New stars from old gas surprise astronomers
The team, led by astronomer David Thilker of Johns Hopkins University, included Barry Madore and Mark Seibert of the Carnegie Observatories. "This demonstrates the tremendous power of observing the ultraviolet from space," said Seibert. "By discovering star formation in what is likely a new class of dwarf galaxy the Galaxy Evolution Explorer observatory is certainly living up to its name."

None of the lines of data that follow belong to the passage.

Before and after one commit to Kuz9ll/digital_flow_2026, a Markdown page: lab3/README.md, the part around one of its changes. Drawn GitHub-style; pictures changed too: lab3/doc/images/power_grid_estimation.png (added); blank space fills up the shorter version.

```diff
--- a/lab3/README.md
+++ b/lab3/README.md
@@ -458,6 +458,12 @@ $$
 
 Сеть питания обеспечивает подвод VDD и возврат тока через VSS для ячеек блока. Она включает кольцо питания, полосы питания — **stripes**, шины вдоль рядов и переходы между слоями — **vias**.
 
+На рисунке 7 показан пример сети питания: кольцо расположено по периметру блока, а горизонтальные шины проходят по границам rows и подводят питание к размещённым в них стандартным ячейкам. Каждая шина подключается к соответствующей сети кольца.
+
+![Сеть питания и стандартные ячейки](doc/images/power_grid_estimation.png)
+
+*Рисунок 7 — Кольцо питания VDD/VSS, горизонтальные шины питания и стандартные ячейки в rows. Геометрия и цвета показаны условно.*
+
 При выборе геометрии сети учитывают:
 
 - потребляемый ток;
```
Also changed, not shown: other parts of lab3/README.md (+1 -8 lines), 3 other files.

The Leo Ring, discovered in 1983 by radio astronomers, is a cloud of hydrogen and helium gas orbiting two galaxies in the constellation Leo. The cloud is nearly invisible in optical wavelengths, and since its discovery astronomers had searched for stars within it without success. The launch of the GALEX spacecraft in 2003 with ultra-sensitive UV detectors has made it possible to explore new wavelengths and detect ultraviolet emissions from the cloud's star-forming regions, which the astronomers interpret to be small galaxies known as dwarf galaxies.
Previous measurements of the masses and velocities of clumps of hydrogen within the Leo Ring suggest it lacks any significant dark matter component, an aspect that distinguishes these newly discovered sites of star formation from other known dwarf galaxies. Since in current cosmological models galaxies form in association with a massive "halo" of dark matter, this suggests that the new galaxies formed through a distinct and not yet understood process.
Given the immense size of the Leo Ring it is unlikely that the gas comprising it has been cycled through or extracted from the central galaxies. It is conceivable that this gas has been untouched since the beginning of the Universe. If so, the newly formed dwarf galaxies could be almost pure hydrogen and helium and lack heavier elements ("metals" in astronomical terminology). The Leo Ring and its newly discovered ultraviolet dwarf galaxies would then provide astronomers with a nearby opportunity to see how galaxy formation probably proceeded in the very early Universe.
The new type of dwarf galaxy may have been common in the early Universe, when clouds of pristine gas would have been more abundant. The discovery opens a window on the process of star formation in primordial gases not yet enriched with heavy elements.
"The next phase is to follow up these objects with deep imaging and spectroscopy from the ground," said Carnegie astronomer Barry Madore, who is a co-author on the paper and a co-investigator on the GALEX mission.
"An observing run on Carnegie's 6.5m Baade telescope is already scheduled for this spring."
The paper appears in the February 19, 2009 issue of the journal Nature.
Provided by Carnegie Institution